Grok The Vote: That One Thing
Grok The Vote: That One Thing
When it comes to voting and politics, I think most of us want to be Spock. Logic and reason are our hoped-for guides, our arguments spilling forth in factually-supported constructs of such astonishing correctness that they knock the opposing viewpoint right out of the park…er, starship? Whatever. In reality, of course, emotion — hearts and guts — always worms its way in. We all have that one issue we can’t be cool and measured and rational about. For instance, this morning I spotted a certain bumper sticker supporting a certain California prop on the car in front of me and it made me so blood-boilingly angry that I suddenly had the wild, rageful urge to floor the gas and ram said car repeatedly. Or maybe just steal the assy bumper sticker.
I think the way in which we think about and discuss politics parallels classic Geek Fights in a pretty obvious way. Geeks don’t just like to argue. We like to argue using wordy analyses we have spent an inordinate amount of time constructing, made up of bits of continuity (“X character acted this way in all previous storylines, therefore his/her behavior in this storyline MAKES NO SENSE”), reasoning (“For X character to react this way is possibly consistent with past characterization, but is not in any way, shape, or form a logical way for a human to react and therefore MAKES NO SENSE”), and dental floss (“This is dumb and MAKES NO SENSE”). We might as well be stumping for a presidential candidate.
But, just as it happens in politics, we all have That One Thing on which we are completely, irrationally emotional. I’ve been thinking about this a lot, thanks to an extended email exchange between me and my friend Caroline (aka Mad Marvel Girl) about Emma Frost.

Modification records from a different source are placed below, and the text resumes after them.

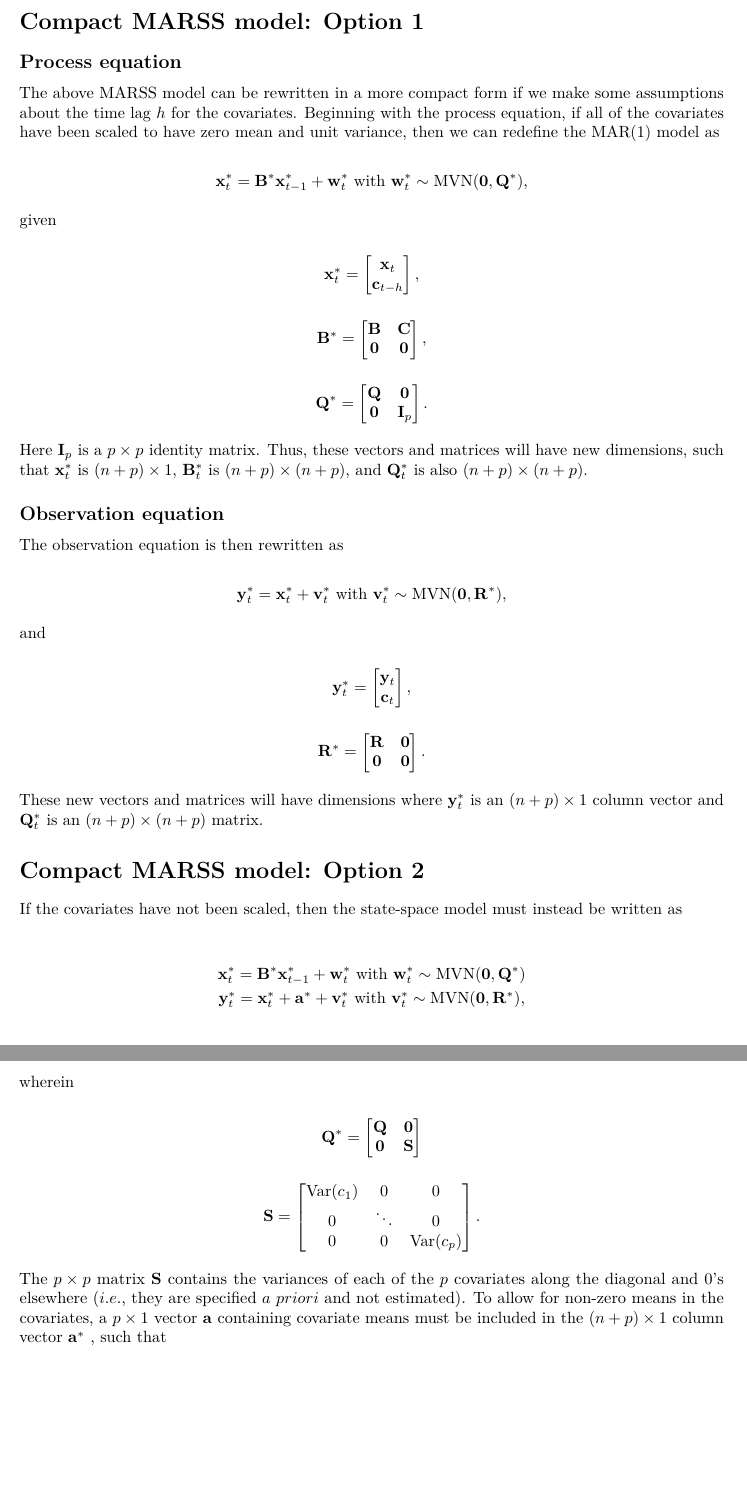
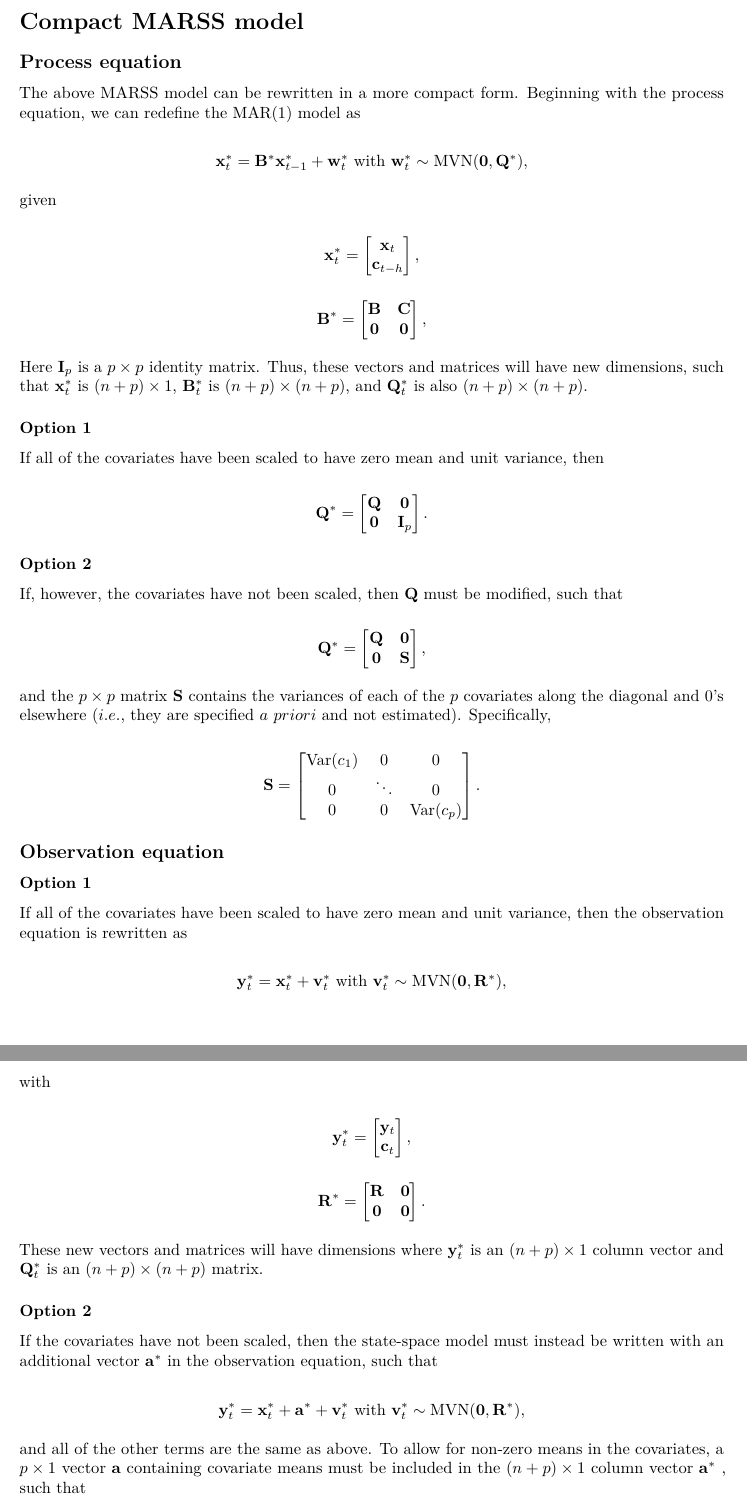
Before and after one commit to mdscheuerell/marstab, an R Markdown document (MARSS_with_covars_in_B.Rmd): two parts of pages 2 and 3 of 3, joined at a grey line, cut so that both start at the same text, the shorter picture padded with empty space. Rendered offline with R 4.5, knitr and Pandoc, then LaTeX, with nearby package versions.

Commit message:
changed options for proc eqn

```diff
--- a/MARSS_with_covars_in_B.Rmd
+++ b/MARSS_with_covars_in_B.Rmd
@@ -51,9 +50,9 @@ $\mathbf{a}$ is an $n \times 1$ vector of offsets, and $\mathbf{v}_t$ is an $n \
 
-# Compact MARSS model: Option 1
+# Compact MARSS model
 
 ## Process equation
 
-The above MARSS model can be rewritten in a more compact form if we make some assumptions about the time lag $h$ for the covariates. Beginning with the process equation, if all of the covariates have been scaled to have zero mean and unit variance, then we can redefine the MAR(1) model as
+The above MARSS model can be rewritten in a more compact form. Beginning with the process equation, we can redefine the MAR(1) model as
 
 $$
 \mathbf{x}_t^* = \mathbf{B}^* \mathbf{x}_{t-1}^* + \mathbf{w}_t^* ~ \text{with} ~ \mathbf{w}_t^* \sim \text{MVN}(\mathbf{0}, \mathbf{Q}^*),
@@ -77,6 +76,12 @@ $$
 \end{bmatrix},
 $$
 
+Here $\mathbf{I}_p$ is a $p \times p$ identity matrix. Thus, these vectors and matrices will have new dimensions, such that $\mathbf{x}_t^*$ is $(n + p) \times 1$, $\mathbf{B}_t^*$ is $(n + p) \times (n + p)$, and $\mathbf{Q}_t^*$ is also $(n + p) \times (n + p)$.
+
+### Option 1
+
+If all of the covariates have been scaled to have zero mean and unit variance, then
+
 $$
 \mathbf{Q}^* =
 \begin{bmatrix}
@@ -85,17 +90,40 @@ $$
 \end{bmatrix}.
 $$
 
-Here $\mathbf{I}_p$ is a $p \times p$ identity matrix. Thus, these vectors and matrices will have new dimensions, such that $\mathbf{x}_t^*$ is $(n + p) \times 1$, $\mathbf{B}_t^*$ is $(n + p) \times (n + p)$, and $\mathbf{Q}_t^*$ is also $(n + p) \times (n + p)$.
+### Option 2
+
+If, however, the covariates have not been scaled, then $\mathbf{Q}$ must be modified, such that
+
+$$
+\mathbf{Q}^* =
+\begin{bmatrix}
+    \mathbf{Q} & \mathbf{0}\\
+    \mathbf{0} & \mathbf{S}
+\end{bmatrix},
+$$
+
+and the $p \times p$ matrix $\mathbf{S}$ contains the variances of each of the $p$ covariates along the diagonal and 0’s elsewhere ($i.e.$, they are specified $a ~ priori$ and not estimated). Specifically,
+
+$$
+\mathbf{S} =
+\begin{bmatrix}
+    \text{Var}(c_1) & 0 & 0 \\
+    0 & \ddots & 0 \\
+    0 & 0 & \text{Var}(c_p)
+\end{bmatrix}.
+$$
 
 ## Observation equation
 
-The observation equation is then rewritten as
+### Option 1
+
+If all of the covariates have been scaled to have zero mean and unit variance, then the observation equation is rewritten as
 
 $$
 \mathbf{y}_t^* = \mathbf{x}_t^* + \mathbf{v}_t^* ~ \text{with} ~ \mathbf{v}_t^* \sim \text{MVN}(\mathbf{0}, \mathbf{R}^*),
 $$
 
-and
+with
 
 $$
 \mathbf{y}_t^* =
@@ -115,35 +143,15 @@ $$
 
 These new vectors and matrices will have dimensions where $\mathbf{y}_t^*$ is an $(n + p) \times 1$ column vector and $\mathbf{Q}_t^*$ is an $(n + p) \times (n + p)$ matrix.
 
-# Compact MARSS model: Option 2
+### Option 2
 
-If the covariates have not been scaled, then the state-space model must instead be written as
-
-\begin{gather*}
-\mathbf{x}_t^* = \mathbf{B}^* \mathbf{x}_{t-1}^* + \mathbf{w}_t^* ~ \text{with} ~ \mathbf{w}_t^* \sim \text{MVN}(\mathbf{0}, \mathbf{Q}^*) \\
-\mathbf{y}_t^* = \mathbf{x}_t^* + \mathbf{a}^* + \mathbf{v}_t^* ~ \text{with} ~ \mathbf{v}_t^* \sim \text{MVN}(\mathbf{0}, \mathbf{R}^*),
-\end{gather*}
-
-wherein
+If the covariates have not been scaled, then the state-space model must instead be written with an additional vector $\mathbf{a}^*$ in the observation equation, such that
 
 $$
-\mathbf{Q}^* =
-\begin{bmatrix}
-    \mathbf{Q} & \mathbf{0}\\
-    \mathbf{0} & \mathbf{S}
-\end{bmatrix}
+\mathbf{y}_t^* = \mathbf{x}_t^* + \mathbf{a}^* + \mathbf{v}_t^* ~ \text{with} ~ \mathbf{v}_t^* \sim \text{MVN}(\mathbf{0}, \mathbf{R}^*),
 $$
 
-$$
-\mathbf{S} =
-\begin{bmatrix}
-    \text{Var}(c_1) & 0 & 0 \\
-    0 & \ddots & 0 \\
-    0 & 0 & \text{Var}(c_p)
-\end{bmatrix}.
-$$
-
-The $p \times p$ matrix $\mathbf{S}$ contains the variances of each of the $p$ covariates along the diagonal and 0’s elsewhere ($i.e.$, they are specified $a ~ priori$ and not estimated). To allow for non-zero means in the covariates, a $p \times 1$ vector $\mathbf{a}$ containing covariate means must be included in the $(n + p) \times 1$ column vector $\mathbf{a}^*$ , such that
+and all of the other terms are the same as above. To allow for non-zero means in the covariates, a $p \times 1$ vector $\mathbf{a}$ containing covariate means must be included in the $(n + p) \times 1$ column vector $\mathbf{a}^*$ , such that
 
 $$
 \mathbf{a}^* =
```
Also changed, not shown: MARSS_with_covars_in_B.Rmd (11 more changed lines).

“I’ve decided that everybody is allowed to have a point or two in fandom where their reactions are completely emotion-based and irrational,” she said. “I mean, if everything is like that for you (and we all know people like that) they maybe need to step away from the source material. But I’m resigned to having a couple hot buttons, and Emma-related things are among them.”
(By the way: Caroline regularly blows me away with her overwhelming big braininess. You can get some more of that over at Fantastic Fangirls.)
In these cases, our responses are more clipped.
“Because it’s cool.”
“Because I like it.”
“Because. Shut up!”
I, too, have a few of these. One of them also relates to Emma and I think was included in the above email exchange somewhere.
Basically: even though I love Emma and appreciate the attempts of the X-writers to pen an adult romance (and I am a big fan of romance in superhero comics to begin with, hearts and flowers!), I have a serious mental block when it comes to Emma/Scott. Because it’s supposed to be Jean/Scott. Why? BECAUSE IT’S SUPPOSED TO BE.
No thoughtful commentary from me there, folks. Just a big, fat, irrational block that somehow triggers blinding rage.
I used to be moderately embarrassed by this, but I’m slowly coming around to the acceptance stage. I think Caroline is right: everyone is allowed their One Thing. After all, having that passionate love for your comics/movies/TV/characters of choice is one of the things that makes fandom great in the first place.
And to bring it ’round again to politics, my treatise against the aforementioned prop is equally clipped: because it’s wrong. I can definitely come up with a more well-reasoned explanation for this one than I can for the whole Emma/Scott/Jean mess, but sometimes, the best arguments really do boil down to three simple words.